AKRON, Ohio -- Change is good. That's the thought behind West Point Market's recent introduction of six new varieties to its focaccia bread line.
The upscale, one-store independent, located here, has revamped its focaccia bread line -- which it sells under the West Point Market Bread Co. label -- by replacing all but one of the six existing varieties and adding a new choice to reinvigorate customer interest, according to Janet Kreiner, bakery manager.
So far, the new varieties, which were introduced in late August, have met with a "very positive" response from customers, according to Kreiner, who says the store has sampled the products on a daily basis since their introduction.
The focaccia breads, which Kreiner calls "very important" to the private-label bread program, generate about 30% of program sales, behind a group of breads that she describes as "everyday, staple" items.
Kreiner says customers "love" the breads, which are made from scratch at store level, where they're baked fresh on a daily basis.
"They're very popular -- not too expensive and ideal for taking home and warming up in the oven," she said.
Five of the seven varieties are available in three sizes: single-serve, medium and large, which retail for $4.49, $6.25 and $7.99, respectively.
They feature traditional, thicker focaccia crusts. The remaining two varieties are available in medium and large sizes only and feature thinner crusts.
Like the previous choices, each of the new varieties is made from one of three dough bases -- plain, herb or garlic.
Out of the six varieties previously sold, the retailer elected to keep its top seller -- an herb-dough based focaccia topped with a marinade of artichokes, Italian dressing, spinach, red peppers and feta and Gouda cheeses -- that accounts for about 25% of focaccia sales, according to Kreiner.
The other, newly introduced herb-dough varieties include one with a topping of mashed potatoes, ricotta, cheddar and chives; and a thinner-crusted one that features a topping of balsamic vinegar, caramelized onions and fresh Parmesan.
The three plain-dough varieties feature toppings of Parmesan-peppercorn dressing, Parmesan cheese and olive oil; fresh garden vegetables, olive oil, lemon juice and seasonings; and a thin-crusted loaf that includes a mixture of chunked green olives, red line vinegar, green onions, pine nuts, garlic and olive oil.
The one garlic-dough variety offered features a topping of honey and whole-grain mustard, Gouda and fresh tarragon.
The new varieties, available through the holidays before they are re-evaluated, differ from their predecessors in that they are both "more exotic" and "homey," said Kreiner.
For example, she said, the garlic-dough variety featuring a topping of honey and whole-grain mustard creates an "exotic" flavor that customers many not have encountered before, while the herb-dough variety topped with mashed potatoes, among other things, provides a great meal option for individuals or families.

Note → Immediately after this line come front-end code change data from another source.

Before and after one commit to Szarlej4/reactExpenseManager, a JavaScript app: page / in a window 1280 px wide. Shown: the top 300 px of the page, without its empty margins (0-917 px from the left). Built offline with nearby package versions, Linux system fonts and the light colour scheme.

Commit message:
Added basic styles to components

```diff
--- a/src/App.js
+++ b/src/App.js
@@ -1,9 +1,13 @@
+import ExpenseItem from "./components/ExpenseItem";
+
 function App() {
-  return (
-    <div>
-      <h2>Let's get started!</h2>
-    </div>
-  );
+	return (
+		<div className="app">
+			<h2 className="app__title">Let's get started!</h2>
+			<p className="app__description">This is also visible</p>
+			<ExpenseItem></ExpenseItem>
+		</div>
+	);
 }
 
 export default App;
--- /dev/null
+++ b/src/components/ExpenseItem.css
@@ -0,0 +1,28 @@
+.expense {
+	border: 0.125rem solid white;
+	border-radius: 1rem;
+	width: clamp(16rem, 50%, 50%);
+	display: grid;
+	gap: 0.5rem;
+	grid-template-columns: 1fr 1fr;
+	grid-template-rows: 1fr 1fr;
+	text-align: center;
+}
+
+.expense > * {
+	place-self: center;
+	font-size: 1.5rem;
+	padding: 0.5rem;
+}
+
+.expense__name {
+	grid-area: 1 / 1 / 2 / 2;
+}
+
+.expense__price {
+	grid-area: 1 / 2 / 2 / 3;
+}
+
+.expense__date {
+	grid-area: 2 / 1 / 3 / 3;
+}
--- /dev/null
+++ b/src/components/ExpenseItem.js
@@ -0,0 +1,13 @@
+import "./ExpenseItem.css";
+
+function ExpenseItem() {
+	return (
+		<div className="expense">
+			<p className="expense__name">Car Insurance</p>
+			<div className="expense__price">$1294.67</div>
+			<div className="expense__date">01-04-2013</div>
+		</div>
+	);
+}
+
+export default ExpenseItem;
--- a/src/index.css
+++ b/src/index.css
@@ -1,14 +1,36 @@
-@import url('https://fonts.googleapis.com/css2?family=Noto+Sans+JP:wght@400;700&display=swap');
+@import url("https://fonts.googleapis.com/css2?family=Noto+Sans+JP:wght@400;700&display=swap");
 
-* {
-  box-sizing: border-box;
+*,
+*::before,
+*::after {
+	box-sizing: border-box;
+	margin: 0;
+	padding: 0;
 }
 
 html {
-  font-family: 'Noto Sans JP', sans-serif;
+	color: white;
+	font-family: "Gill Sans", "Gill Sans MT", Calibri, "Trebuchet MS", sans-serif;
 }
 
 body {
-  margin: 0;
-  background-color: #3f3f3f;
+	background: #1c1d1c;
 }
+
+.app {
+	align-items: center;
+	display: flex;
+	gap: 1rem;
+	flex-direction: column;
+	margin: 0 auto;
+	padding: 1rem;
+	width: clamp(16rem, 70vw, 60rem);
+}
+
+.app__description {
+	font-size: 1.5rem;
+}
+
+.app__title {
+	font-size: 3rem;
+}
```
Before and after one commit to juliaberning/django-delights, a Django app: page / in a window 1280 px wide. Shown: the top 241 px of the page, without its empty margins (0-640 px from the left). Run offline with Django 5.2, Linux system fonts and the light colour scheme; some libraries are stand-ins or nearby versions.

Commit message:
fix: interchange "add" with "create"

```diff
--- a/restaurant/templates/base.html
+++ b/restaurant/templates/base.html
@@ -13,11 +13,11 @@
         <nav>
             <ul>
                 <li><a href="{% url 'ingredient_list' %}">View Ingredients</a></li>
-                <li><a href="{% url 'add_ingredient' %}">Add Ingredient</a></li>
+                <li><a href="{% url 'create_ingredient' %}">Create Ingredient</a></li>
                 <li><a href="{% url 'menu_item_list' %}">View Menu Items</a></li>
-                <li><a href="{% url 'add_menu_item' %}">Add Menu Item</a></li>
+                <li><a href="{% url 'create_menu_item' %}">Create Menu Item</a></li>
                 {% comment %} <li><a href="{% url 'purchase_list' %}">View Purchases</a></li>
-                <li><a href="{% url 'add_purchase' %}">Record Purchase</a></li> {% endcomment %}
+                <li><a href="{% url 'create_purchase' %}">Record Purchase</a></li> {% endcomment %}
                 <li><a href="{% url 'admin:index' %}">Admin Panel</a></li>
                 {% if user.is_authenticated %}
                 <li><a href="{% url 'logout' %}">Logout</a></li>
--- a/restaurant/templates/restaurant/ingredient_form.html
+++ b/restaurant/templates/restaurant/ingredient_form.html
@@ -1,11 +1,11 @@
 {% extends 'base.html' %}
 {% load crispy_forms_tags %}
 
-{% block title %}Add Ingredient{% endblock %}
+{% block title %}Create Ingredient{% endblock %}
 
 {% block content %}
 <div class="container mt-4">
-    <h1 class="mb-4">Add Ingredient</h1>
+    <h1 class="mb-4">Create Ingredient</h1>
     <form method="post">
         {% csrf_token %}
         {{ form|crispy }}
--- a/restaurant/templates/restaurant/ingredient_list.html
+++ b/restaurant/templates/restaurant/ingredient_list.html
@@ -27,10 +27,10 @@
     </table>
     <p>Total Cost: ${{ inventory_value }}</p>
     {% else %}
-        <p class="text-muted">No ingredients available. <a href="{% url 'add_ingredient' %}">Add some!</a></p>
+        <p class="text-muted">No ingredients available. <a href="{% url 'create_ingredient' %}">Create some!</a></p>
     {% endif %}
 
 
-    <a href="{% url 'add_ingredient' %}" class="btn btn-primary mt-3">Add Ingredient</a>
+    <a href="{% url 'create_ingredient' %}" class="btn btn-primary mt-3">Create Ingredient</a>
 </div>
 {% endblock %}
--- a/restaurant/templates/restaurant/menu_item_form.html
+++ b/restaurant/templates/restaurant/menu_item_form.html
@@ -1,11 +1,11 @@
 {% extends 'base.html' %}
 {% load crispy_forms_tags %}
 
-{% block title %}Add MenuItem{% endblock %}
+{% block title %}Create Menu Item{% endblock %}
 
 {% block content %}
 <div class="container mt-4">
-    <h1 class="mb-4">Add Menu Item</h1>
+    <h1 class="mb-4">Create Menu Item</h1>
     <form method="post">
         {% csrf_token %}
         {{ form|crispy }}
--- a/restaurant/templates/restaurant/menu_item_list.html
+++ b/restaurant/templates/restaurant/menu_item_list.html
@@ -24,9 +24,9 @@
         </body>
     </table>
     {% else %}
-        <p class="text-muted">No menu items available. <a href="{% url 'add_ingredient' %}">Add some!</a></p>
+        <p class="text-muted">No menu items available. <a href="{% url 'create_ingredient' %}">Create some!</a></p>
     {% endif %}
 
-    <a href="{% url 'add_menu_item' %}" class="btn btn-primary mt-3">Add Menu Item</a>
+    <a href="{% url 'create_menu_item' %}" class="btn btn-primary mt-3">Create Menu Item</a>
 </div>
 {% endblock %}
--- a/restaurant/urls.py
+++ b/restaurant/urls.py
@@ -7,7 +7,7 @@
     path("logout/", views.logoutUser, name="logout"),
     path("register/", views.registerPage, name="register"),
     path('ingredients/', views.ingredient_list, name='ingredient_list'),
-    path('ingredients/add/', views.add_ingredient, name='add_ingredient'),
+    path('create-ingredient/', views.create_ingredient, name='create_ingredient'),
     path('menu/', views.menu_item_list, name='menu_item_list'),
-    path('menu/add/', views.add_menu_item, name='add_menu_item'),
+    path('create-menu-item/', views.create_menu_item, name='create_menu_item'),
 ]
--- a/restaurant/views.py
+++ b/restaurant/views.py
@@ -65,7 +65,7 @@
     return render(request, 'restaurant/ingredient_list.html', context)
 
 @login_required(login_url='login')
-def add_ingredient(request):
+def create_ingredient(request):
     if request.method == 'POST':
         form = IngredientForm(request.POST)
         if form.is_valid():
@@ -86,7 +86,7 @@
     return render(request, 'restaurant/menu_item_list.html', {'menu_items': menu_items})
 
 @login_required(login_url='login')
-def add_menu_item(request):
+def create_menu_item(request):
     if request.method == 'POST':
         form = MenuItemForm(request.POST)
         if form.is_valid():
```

In addition to "sampling, sampling, sampling," which Kreiner said is the key to introducing a new product, the bakery department is helping build sales by educating customers on the product's many culinary possibilities.
"We give customers a lot of suggestions -- such as what they can serve with the product," she said.
"We might tell them that it's ideal with soups, can be eaten as a meal in itself, or can be cut up in small squares or pieces [for appetizers or snacks]."
The new breads are also being promoted with in-store signage. Chalk boards are kept in the bakery department and maintained by an artist who regularly changes the message.
The retailer first introduced the private-label line bearing the name of The West Point Bread Co. in 1994.
At that time, there were two or three varieties of focaccia bread -- a number that has since grown to about six, according to Kreiner.
"We decided to revamp the program because we wanted to revitalize it by doing something new and different," she said, adding that the retailer would definitely be bringing previous varieties back at some point in the future.
In-store bakeries in general have seen their specialty bread category offerings like focaccia become more of a staple item in recent years.
According to industry observers, these types of breads will continue to become more and more popular as consumers look for flavors and textures they perceive as exotic or unusual.